Vague Job Descriptions
Withholding information from candidates wastes their time and yours. Be sure to include clear language describing your desired qualifications as well as the primary functions of the role and seniority level the role will grant. Candidates interested in furthering their careers are more likely to apply if they aren’t worried about accepting a lateral or lower movement compared to their previous position.
Discriminatory Hiring Practices: Bad and Illegal
Employment laws in the United States, and most jurisdictions globally, prohibit any business from discriminating against potential applicants when hiring because of an individual’s race, color, religion, sex, age, disability, genetic information, pregnancy, parental status or national origin.
Unlike the unfair yet legal practices mentioned above, engaging in any of these discriminatory actions while hiring is not only bad practice but can also land your company in serious legal trouble.

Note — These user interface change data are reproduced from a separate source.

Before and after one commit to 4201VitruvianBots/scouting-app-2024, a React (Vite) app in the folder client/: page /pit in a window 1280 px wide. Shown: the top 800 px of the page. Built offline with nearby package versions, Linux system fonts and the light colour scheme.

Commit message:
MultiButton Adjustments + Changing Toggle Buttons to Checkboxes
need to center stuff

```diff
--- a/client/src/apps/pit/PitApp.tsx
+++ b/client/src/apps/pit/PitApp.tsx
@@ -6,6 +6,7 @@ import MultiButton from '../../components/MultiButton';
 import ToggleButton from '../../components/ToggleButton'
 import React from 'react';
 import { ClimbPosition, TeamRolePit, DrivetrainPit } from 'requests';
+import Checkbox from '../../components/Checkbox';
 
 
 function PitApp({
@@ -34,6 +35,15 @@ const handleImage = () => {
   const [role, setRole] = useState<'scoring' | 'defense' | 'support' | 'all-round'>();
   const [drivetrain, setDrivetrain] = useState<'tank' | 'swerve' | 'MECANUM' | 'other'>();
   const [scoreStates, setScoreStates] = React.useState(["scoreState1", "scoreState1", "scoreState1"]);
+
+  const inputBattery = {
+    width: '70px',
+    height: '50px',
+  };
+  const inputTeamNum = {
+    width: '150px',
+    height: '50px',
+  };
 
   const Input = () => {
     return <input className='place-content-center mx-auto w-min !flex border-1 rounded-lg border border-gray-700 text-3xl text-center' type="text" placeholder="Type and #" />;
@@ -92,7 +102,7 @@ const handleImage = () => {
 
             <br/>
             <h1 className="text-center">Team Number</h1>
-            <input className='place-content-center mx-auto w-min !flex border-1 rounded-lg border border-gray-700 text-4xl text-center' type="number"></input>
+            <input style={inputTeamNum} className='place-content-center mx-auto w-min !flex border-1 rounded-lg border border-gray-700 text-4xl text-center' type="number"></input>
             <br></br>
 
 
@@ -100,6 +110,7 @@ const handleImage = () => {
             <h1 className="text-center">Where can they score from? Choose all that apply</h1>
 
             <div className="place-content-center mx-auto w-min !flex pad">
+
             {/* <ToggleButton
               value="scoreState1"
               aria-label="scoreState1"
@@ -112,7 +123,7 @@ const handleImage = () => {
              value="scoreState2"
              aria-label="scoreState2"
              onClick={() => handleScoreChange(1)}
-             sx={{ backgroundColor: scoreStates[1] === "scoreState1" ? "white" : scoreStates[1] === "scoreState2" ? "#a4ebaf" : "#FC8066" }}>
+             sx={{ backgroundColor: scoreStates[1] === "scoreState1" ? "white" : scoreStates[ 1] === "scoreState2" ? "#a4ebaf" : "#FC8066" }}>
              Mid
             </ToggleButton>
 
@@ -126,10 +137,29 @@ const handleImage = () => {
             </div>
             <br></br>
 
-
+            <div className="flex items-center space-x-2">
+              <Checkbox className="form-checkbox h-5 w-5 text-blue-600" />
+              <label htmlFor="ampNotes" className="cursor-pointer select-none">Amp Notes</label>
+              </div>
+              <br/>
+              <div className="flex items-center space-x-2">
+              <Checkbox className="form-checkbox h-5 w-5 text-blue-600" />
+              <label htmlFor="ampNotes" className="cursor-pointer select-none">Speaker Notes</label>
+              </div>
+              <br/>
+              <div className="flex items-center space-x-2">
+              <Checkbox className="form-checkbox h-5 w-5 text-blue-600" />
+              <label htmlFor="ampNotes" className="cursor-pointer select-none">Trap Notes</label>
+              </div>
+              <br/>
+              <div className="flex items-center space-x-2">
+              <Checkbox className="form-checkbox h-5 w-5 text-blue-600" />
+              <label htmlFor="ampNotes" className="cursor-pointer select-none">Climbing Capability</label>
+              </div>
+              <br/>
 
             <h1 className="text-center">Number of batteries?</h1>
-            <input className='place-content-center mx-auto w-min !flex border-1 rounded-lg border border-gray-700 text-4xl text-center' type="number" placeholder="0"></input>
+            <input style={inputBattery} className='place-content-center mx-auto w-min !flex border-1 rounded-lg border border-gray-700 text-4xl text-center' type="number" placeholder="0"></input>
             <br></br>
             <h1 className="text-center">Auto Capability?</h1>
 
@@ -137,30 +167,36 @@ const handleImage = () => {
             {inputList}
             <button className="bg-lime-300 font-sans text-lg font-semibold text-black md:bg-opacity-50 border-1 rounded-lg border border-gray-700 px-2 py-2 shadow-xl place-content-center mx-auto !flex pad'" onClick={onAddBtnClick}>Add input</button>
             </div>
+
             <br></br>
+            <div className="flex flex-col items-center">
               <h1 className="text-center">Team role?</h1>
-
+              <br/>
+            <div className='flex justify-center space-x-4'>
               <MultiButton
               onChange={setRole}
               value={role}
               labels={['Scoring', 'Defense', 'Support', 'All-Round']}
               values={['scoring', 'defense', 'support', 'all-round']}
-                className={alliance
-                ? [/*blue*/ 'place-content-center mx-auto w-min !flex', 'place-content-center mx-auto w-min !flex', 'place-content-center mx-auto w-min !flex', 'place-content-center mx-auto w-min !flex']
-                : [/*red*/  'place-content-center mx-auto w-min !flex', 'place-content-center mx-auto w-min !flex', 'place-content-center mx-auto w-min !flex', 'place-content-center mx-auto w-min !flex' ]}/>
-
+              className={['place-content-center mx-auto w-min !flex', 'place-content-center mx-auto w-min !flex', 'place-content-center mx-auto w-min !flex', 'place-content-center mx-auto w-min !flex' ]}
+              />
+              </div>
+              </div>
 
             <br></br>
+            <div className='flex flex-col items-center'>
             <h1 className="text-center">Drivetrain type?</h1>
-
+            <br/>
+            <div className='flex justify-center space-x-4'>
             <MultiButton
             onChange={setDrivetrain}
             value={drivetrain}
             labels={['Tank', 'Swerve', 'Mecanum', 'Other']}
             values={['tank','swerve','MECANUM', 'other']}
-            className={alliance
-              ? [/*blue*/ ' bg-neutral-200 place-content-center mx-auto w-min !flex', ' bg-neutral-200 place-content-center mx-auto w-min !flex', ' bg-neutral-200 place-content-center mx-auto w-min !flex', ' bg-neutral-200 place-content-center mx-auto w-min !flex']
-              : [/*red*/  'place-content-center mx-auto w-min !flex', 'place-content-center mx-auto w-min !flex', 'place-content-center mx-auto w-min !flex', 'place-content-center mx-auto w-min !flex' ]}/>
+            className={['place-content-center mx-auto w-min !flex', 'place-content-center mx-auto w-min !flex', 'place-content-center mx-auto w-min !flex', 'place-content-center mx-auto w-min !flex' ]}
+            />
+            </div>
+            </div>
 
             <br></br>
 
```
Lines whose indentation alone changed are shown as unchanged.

Examples of Discriminatory Hiring Practices
Job adverts are prohibited from encouraging or discouraging candidates from applying based on any of the characteristics mentioned above. An example of illegal and discriminatory encouragement could be an advert that states, “We are seeking a 50+-year-old, Caucasian, female with strong experience…” Similarly, an advert containing illegal discouragement may mention, “Atheists and recent graduates need not apply.”
It is illegal to discriminate against candidates in any part of the hiring process, including recruitment. If your company tailors its recruiting efforts to avoid certain races, ethnicities, age groups or other protected categories you could face legal action. For an example of discrimination in the recruiting stage, imagine a company with an unofficial (and illegal) age cut-off policy for new hires. They may market positions exclusively on social media, with language emphasizing a “high-energy” or “cutting-edge” environment. These tactics can easily cross the line into illegal encouragement at the expense of other age groups.
It is also illegal under employment law to discriminate during the screening process. A sadly common example of discriminatory screening while hiring is the exclusion of candidates based on perceived ethnicity due to the name of the applicant. This practice is so widespread that it has been proven that minorities who "whiten" their resumes get more job interviews.
To put it simply, any facet of your hiring process that encourages or discourages candidates based on immutable or protected characteristics is likely discriminatory and illegal. Companies that do not take careful consideration when building their hiring processes run the risk of winding up in serious legal trouble.
Maintaining Fair Hiring Practices, Especially When Hiring
A company that does not carefully screen its hiring process for unfairness can end up in a host of legal and moral trouble. Additionally, the growth, creativity and ability to innovate within your company will suffer as your team fails to diversify and discover new perspectives. To combat these issues, more and more companies are turning to technology to ensure equitable and open hiring processes that secure them the best candidate for each role.
At PerceptionPredict, we use ethical data intelligence and predictive analytics to quantify and compare all the relevant aspects of candidates' profiles, specifically with sales hiring. Each candidate is assigned a Performance Fingerprint, a proprietary metric for predicting future success, length of tenure, personal motivations and company fit.
We eliminate bias in sales hiring, while at the same time, predicting sales performance pre-hire. Book a demo now to see how we can help.